Ryan River, BC (Photo by NCC)
A valley-bottom haven for bears, birds and beavers
Old-growth forest and thriving wetlands provide essential habitat for wildlife in the Pemberton Valley.
The Pemberton Valley cuts a narrow path through the Coast Mountains. It's a corridor well-used by grizzly and black bears, moose, deer and many other animals. The Ryan and Lillooet rivers flow through this valley, giving life to the diversity of plants, animals and human communities that thrive here.
On the edge of the Ryan River sits an undeveloped private property that is one of the largest remaining intact private land parcels in the valley. Encompassing both old-growth forest and marshy wetland, this property is a haven for the range of wildlife found in the valley.
The Nature Conservancy of Canada (NCC) is working to acquire this land and bring it into permanent conservation. Protecting this property will safeguard essential and flourishing wildlife habitat from development pressures, such as timber harvesting and agricultural and residential conversion, which impact natural lands in the Pemberton Valley.
The Ryan River property is strongly influenced by the river on which it is situated. Most of this land is on the river's floodplain, ensuring the forests and meadows alike are very wet. The property's wetlands have been identified by the Canadian Wildlife Service as being of the highest ecological quality.
Wetlands provide immense benefits to biodiversity, with one in three provincial species at risk relying on wetlands to meet some or all of their needs. By filtering and purifying fresh water, controlling stream flows, recharging groundwater and preventing erosion, wetlands provide invaluable ecosystem services for human and more-than-human communities alike.
Grizzly bear (Photo by Grant MacHutchon)
The Ryan River property lies within the provincially threatened Squamish-Lillooet Grizzly Bear Population Unit.

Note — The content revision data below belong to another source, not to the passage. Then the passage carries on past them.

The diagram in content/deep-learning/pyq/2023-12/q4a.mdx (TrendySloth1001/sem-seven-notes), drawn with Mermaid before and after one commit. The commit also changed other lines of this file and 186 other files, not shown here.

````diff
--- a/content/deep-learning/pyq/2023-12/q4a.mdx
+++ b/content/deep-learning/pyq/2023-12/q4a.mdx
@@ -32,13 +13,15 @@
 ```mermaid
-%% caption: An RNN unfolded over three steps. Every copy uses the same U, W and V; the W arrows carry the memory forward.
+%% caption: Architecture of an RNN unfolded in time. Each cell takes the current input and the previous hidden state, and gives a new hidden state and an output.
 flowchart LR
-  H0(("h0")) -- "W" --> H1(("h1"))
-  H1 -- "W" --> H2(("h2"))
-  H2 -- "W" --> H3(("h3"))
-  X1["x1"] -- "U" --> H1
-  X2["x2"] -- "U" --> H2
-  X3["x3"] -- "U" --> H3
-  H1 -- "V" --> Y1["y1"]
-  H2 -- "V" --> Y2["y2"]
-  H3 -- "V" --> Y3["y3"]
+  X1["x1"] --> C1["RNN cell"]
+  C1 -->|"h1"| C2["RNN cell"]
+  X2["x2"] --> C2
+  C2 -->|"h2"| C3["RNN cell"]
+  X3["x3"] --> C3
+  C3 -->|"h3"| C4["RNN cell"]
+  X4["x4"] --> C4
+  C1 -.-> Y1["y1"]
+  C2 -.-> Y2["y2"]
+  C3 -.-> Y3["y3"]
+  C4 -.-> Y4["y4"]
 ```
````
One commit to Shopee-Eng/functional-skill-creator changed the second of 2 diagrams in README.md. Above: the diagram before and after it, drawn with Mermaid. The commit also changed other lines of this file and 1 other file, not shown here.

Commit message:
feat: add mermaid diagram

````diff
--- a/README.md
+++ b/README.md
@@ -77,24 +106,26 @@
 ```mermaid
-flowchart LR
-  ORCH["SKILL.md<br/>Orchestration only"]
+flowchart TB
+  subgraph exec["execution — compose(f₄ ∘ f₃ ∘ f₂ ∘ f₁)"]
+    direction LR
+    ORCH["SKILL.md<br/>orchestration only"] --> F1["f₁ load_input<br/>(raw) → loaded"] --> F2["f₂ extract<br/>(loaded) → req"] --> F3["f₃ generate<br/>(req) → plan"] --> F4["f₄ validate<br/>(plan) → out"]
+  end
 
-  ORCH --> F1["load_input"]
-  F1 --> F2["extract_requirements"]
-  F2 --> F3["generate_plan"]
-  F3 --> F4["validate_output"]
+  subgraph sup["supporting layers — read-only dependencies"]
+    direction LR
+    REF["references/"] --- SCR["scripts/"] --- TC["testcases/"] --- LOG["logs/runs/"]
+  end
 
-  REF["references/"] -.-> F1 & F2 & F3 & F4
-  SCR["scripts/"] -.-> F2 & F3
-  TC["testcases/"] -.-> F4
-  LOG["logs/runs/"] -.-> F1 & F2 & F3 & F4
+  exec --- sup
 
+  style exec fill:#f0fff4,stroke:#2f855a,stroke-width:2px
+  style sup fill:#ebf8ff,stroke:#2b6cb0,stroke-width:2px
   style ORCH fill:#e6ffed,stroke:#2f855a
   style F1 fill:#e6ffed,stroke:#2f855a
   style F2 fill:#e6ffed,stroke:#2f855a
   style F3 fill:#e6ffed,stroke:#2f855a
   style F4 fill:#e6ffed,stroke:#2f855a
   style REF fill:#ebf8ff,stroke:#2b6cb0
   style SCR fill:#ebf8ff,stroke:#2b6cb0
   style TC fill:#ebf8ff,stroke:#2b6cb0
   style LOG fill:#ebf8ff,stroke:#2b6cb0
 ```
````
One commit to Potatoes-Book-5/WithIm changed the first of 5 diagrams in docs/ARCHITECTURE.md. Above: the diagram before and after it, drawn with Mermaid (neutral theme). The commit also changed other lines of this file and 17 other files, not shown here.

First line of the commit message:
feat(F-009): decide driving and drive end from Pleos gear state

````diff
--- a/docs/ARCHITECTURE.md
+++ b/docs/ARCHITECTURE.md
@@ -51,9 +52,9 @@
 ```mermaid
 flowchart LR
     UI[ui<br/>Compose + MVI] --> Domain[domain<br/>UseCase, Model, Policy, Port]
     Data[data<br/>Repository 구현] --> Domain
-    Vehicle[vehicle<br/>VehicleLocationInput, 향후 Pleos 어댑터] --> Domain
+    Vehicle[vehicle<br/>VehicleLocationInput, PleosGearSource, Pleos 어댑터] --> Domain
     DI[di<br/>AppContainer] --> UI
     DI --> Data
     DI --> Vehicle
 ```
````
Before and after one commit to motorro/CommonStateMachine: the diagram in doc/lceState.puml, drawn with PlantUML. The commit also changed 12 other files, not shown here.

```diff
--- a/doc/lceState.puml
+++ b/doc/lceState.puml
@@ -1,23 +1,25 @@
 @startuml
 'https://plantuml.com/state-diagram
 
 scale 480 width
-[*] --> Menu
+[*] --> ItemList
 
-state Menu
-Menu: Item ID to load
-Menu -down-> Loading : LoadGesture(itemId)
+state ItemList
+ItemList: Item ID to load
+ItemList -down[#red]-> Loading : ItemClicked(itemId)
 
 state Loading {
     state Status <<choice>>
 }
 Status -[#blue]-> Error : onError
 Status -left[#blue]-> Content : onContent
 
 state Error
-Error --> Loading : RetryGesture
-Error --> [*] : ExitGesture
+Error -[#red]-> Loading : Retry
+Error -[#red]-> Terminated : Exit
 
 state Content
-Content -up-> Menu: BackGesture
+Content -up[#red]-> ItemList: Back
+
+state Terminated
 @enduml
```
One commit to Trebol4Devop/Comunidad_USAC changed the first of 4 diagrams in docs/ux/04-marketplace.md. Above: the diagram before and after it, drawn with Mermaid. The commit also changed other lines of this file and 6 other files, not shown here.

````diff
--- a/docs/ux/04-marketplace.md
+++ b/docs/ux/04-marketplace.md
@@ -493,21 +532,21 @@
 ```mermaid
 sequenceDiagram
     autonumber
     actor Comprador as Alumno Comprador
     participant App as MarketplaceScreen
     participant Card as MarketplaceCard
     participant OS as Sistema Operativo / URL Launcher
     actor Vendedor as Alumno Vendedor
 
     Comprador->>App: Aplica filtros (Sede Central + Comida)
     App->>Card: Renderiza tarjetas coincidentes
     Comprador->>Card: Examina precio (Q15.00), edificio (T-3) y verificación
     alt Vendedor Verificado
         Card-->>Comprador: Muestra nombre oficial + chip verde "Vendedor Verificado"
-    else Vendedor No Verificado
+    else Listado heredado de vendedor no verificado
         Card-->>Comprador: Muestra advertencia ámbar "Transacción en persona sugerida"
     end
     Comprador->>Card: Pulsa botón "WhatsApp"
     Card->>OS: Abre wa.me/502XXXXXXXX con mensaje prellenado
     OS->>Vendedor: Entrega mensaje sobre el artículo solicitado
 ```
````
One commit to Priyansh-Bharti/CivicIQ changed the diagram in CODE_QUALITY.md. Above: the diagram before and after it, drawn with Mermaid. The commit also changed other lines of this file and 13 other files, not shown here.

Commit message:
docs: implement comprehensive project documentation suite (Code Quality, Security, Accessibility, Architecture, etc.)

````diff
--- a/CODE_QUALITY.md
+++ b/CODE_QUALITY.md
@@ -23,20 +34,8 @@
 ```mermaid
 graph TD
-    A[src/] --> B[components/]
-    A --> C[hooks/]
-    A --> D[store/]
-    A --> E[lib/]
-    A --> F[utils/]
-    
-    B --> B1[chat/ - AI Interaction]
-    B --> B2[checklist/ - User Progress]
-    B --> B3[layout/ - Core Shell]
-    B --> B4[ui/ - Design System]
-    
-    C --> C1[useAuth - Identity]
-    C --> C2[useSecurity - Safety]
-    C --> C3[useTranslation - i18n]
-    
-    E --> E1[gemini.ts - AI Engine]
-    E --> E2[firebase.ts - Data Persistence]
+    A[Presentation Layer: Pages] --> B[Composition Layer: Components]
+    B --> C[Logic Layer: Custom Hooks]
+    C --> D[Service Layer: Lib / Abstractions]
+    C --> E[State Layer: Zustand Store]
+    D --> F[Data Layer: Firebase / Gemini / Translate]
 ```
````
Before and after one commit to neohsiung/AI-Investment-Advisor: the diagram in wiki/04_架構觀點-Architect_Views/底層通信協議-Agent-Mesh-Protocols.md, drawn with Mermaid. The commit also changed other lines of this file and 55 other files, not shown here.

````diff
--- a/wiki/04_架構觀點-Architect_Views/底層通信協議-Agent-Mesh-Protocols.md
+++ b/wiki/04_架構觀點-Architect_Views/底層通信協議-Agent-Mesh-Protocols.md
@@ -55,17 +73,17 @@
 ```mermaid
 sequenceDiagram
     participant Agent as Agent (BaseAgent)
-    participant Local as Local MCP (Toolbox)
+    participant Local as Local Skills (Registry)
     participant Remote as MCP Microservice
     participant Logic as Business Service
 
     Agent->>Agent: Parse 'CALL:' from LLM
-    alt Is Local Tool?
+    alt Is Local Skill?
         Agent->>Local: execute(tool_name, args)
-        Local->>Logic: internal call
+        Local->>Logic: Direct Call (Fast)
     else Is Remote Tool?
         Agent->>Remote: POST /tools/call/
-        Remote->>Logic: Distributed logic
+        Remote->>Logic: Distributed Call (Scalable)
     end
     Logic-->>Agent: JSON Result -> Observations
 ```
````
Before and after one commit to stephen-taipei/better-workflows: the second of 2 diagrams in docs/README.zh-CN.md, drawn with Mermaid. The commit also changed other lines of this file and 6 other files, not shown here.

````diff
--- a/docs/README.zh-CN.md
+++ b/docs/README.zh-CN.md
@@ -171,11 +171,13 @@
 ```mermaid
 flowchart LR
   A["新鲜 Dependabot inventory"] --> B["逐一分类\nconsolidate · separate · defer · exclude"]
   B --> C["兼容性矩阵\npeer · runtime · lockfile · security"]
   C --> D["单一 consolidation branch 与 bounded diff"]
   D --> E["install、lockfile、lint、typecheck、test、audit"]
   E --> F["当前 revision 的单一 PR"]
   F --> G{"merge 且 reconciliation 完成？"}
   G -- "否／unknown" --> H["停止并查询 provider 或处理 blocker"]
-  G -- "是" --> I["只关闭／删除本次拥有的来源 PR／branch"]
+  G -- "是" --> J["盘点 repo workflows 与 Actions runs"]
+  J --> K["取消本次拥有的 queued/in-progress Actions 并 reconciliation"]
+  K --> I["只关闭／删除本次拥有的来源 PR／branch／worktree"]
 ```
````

Provincial biologists have estimated 59 bears in this unit, which is a low number for ensuring its long-term health and vitality.
Protecting undeveloped lands that connect the valley bottom to the forested slopes of the surrounding mountains is essential for maintaining the bears' ability to connect with other geographically separate bear populations.
Rivers and streams provide important spawning and rearing grounds for salmon and other fish species. The Ryan River property follows the river for over two kilometres, as it courses toward Lillooet Lake. The river is known to support coho salmon, as well as rainbow, cutthroat and bull trout.
North American beaver (Photo by Fabio Bretto)
The property contains abundant evidence of beaver activity. These "ecosystem engineers" enhance wetland areas by creating shallow ponds and slowing down the flow of streams with the construction of their dams and lodges.
The Pemberton Valley offers essential refuge and feeding habitat for a wide range of migratory and resident bird species. The nearby Pemberton Wetlands Wildlife Management Area has documented a long list of birds that frequent this area, including hooded merganser, great blue heron, western screech-owl, short-eared owl, common nighthawk, barn swallow, sandhill crane, ring-necked duck, trumpeter swan and turkey vulture.
During this fundraising campaign, The Nature Conservancy of Canada may direct all or a portion of gifts committed to Ryan River to the Southern Interior Program Area, or to the BC Stewardship Endowment Fund (SEF). Donations allocated to the Southern Interior Program Area will support the growth and strategic impact of NCC’s work across the program area. Revenue generated by the SEF provides for long-term management on all NCC properties, including Ryan River, across British Columbia.